◆ **AIM OF THE TASK**:
A bare number is the expected answer: the count of lines in the records that contain the word "Formulario".

##### SOURCE DATA #####

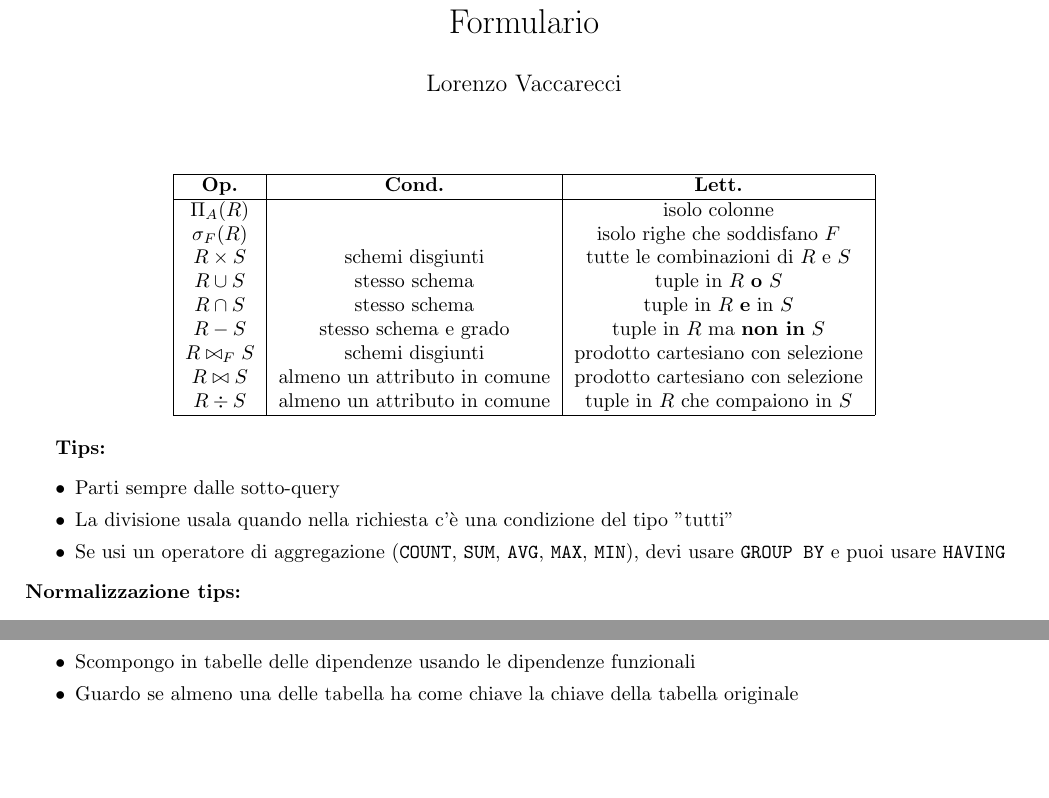
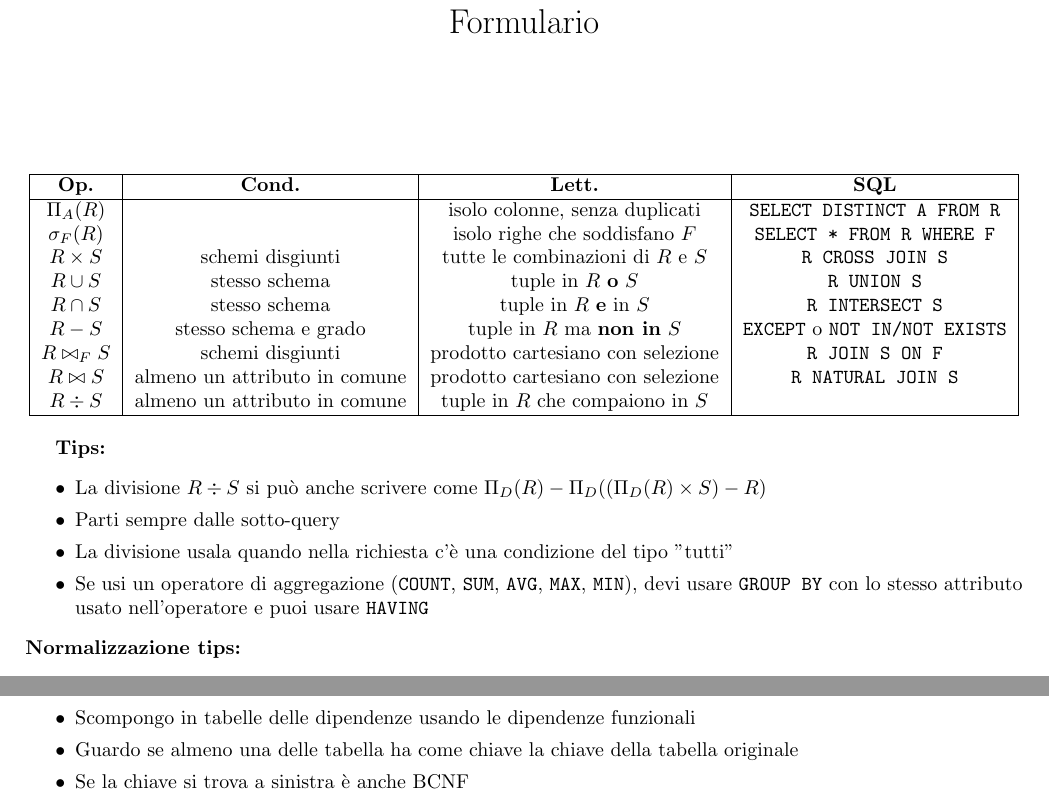
Before and after one commit to GekkeijuITA/BD, a LaTeX document (Formulario.tex): two parts of the page, joined at a grey line, cut so that both start at the same text, the shorter picture padded with empty space. Compiled offline with pdfLaTeX.

Commit message:
Modifica Formulario
Aggiunti gli equivalenti SQL degli operatori dell'algebra relazionale

```diff
--- a/Formulario.tex
+++ b/Formulario.tex
@@ -8,8 +8,6 @@
 \let\olditemize\itemize
 \renewcommand\itemize{\olditemize\setlength\itemsep{0em}}
 
-\author{Lorenzo Vaccarecci}
-
 \title{Formulario}
 \date{}
 
@@ -17,27 +15,28 @@
 \maketitle
 \begin{table}[h]
     \centering
-    \begin{tabular}{|c|c|c|}
+    \begin{tabular}{|c|c|c|c|}
         \hline
-        \textbf{Op.} & \textbf{Cond.} & \textbf{Lett.}\\
+        \textbf{Op.} & \textbf{Cond.} & \textbf{Lett.} & \textbf{SQL}\\
         \hline
-        $\Pi_{A}(R)$ &  & isolo colonne\\
-        $\sigma_{F}(R)$ &  & isolo righe che soddisfano $F$\\
-        $R \times S$ & schemi disgiunti & tutte le combinazioni di $R$ e $S$\\
-        $R \cup S$ & stesso schema & tuple in $R$ \textbf{o} $S$\\
-        $R \cap S$ & stesso schema & tuple in $R$ \textbf{e} in $S$\\
-        $R - S$ & stesso schema e grado & tuple in $R$ ma \textbf{non in} $S$\\
-        $R \bowtie_{F} S$ & schemi disgiunti & prodotto cartesiano con selezione\\
-        $R \bowtie S$ & almeno un attributo in comune & prodotto cartesiano con selezione\\
-        $R \div S$ & almeno un attributo in comune & tuple in $R$ che compaiono in $S$\\
+        $\Pi_{A}(R)$ &  & isolo colonne, senza duplicati & \texttt{SELECT DISTINCT A FROM R}\\
+        $\sigma_{F}(R)$ &  & isolo righe che soddisfano $F$ & \texttt{SELECT * FROM R WHERE F}\\
+        $R \times S$ & schemi disgiunti & tutte le combinazioni di $R$ e $S$ & \texttt{R CROSS JOIN S}\\
+        $R \cup S$ & stesso schema & tuple in $R$ \textbf{o} $S$ & \texttt{R UNION S}\\
+        $R \cap S$ & stesso schema & tuple in $R$ \textbf{e} in $S$ & \texttt{R INTERSECT S}\\
+        $R - S$ & stesso schema e grado & tuple in $R$ ma \textbf{non in} $S$ & \texttt{EXCEPT} o \texttt{NOT IN/NOT EXISTS}\\
+        $R \bowtie_{F} S$ & schemi disgiunti & prodotto cartesiano con selezione & \texttt{R JOIN S ON F}\\
+        $R \bowtie S$ & almeno un attributo in comune & prodotto cartesiano con selezione & \texttt{R NATURAL JOIN S}\\
+        $R \div S$ & almeno un attributo in comune & tuple in $R$ che compaiono in $S$ & \\
         \hline
     \end{tabular}
 \end{table}
 \textbf{Tips:}
 \begin{itemize}
+    \item La divisione $R \div S$ si può anche scrivere come $\Pi_{D}(R) - \Pi_{D}((\Pi_{D}(R)\times S)-R)$
     \item Parti sempre dalle sotto-query
     \item La divisione usala quando nella richiesta c'è una condizione del tipo "tutti"
-    \item Se usi un operatore di aggregazione (\texttt{COUNT}, \texttt{SUM}, \texttt{AVG}, \texttt{MAX}, \texttt{MIN}), devi usare \texttt{GROUP BY} e puoi usare \texttt{HAVING}
+    \item Se usi un operatore di aggregazione (\texttt{COUNT}, \texttt{SUM}, \texttt{AVG}, \texttt{MAX}, \texttt{MIN}), devi usare \texttt{GROUP BY} con lo stesso attributo usato nell'operatore e puoi usare \texttt{HAVING}
 \end{itemize}
 \textbf{Normalizzazione tips:}
 \begin{itemize}
@@ -56,5 +55,6 @@
     \end{itemize}
     \item Scompongo in tabelle delle dipendenze usando le dipendenze funzionali
     \item Guardo se almeno una delle tabella ha come chiave la chiave della tabella originale
+    \item Se la chiave si trova a sinistra è anche BCNF
 \end{itemize}
 \end{document}
```
Also changed, not shown: Formulario.pdf, 1 other file.
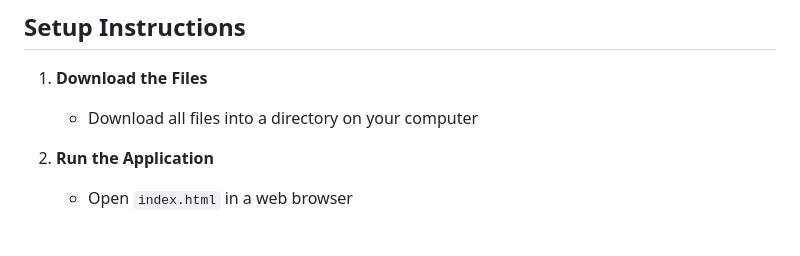
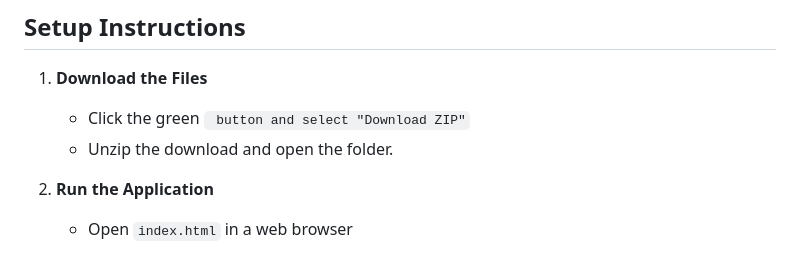
Before and after one commit to rumplemovingskin/Torn-Target-Tracker, a Markdown page: README.md, the part around the change. GitHub-like rendering.

```diff
--- a/README.md
+++ b/README.md
@@ -33,7 +33,8 @@ A local web application for tracking and managing targets in Torn.
 ## Setup Instructions
 
 1. **Download the Files**
-   - Download all files into a directory on your computer
+   - Click the green <Code> button and select "Download ZIP"
+   - Unzip the download and open the folder.
 
 2. **Run the Application**
    - Open `index.html` in a web browser
```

#####

◆ **TASK RESULT**:
6